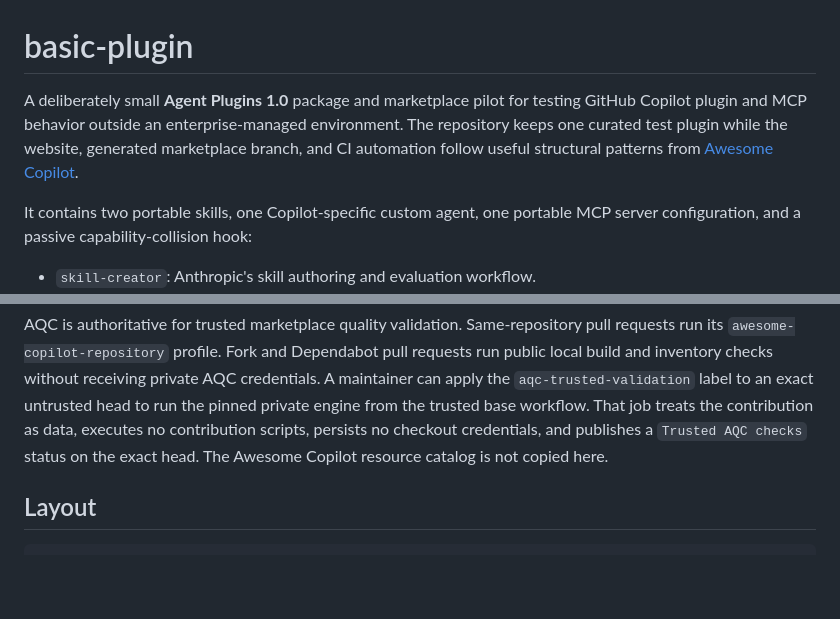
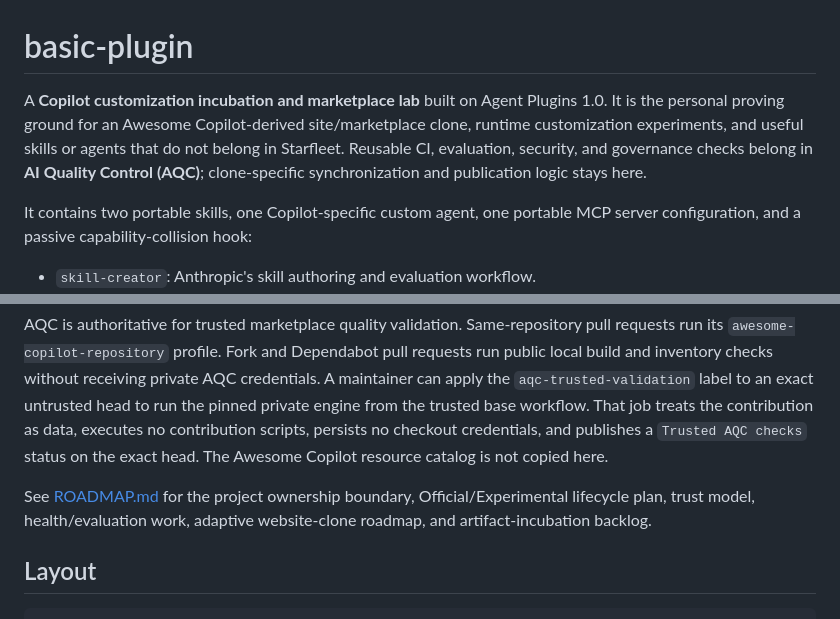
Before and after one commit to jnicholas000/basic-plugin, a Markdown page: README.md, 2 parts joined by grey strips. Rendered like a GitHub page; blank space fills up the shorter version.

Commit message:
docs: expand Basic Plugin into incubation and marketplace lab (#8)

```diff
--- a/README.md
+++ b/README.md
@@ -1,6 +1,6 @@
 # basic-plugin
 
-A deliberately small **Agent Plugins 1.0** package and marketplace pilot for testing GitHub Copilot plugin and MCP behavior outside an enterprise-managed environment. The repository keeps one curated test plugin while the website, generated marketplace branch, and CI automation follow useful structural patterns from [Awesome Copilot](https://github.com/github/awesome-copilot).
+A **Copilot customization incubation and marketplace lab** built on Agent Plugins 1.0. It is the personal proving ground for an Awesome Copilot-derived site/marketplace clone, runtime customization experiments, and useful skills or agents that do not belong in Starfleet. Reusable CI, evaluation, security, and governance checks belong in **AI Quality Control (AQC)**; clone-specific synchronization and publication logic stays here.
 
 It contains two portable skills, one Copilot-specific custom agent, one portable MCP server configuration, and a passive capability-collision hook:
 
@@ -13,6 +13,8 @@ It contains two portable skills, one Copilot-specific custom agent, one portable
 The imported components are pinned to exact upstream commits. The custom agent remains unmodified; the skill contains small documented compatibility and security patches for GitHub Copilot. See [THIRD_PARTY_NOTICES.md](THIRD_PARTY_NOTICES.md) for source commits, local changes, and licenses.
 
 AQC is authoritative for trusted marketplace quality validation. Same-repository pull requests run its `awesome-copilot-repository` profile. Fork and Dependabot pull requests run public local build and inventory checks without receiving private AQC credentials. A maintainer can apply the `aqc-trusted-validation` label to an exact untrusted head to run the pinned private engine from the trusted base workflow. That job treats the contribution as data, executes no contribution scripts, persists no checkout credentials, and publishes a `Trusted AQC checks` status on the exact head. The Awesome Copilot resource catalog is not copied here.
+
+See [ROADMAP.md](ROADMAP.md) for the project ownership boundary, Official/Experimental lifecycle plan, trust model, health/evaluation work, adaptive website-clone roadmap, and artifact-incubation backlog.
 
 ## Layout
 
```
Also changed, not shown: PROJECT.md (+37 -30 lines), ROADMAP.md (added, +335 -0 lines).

Work task: Collect every line with the string "ROADMAP" from the records, and copy each.

Expected answer:
+See [ROADMAP.md](ROADMAP.md) for the project ownership boundary, Official/Experimental lifecycle plan, trust model, health/evaluation work, adaptive website-clone roadmap, and artifact-incubation backlog.
Also changed, not shown: PROJECT.md (+37 -30 lines), ROADMAP.md (added, +335 -0 lines).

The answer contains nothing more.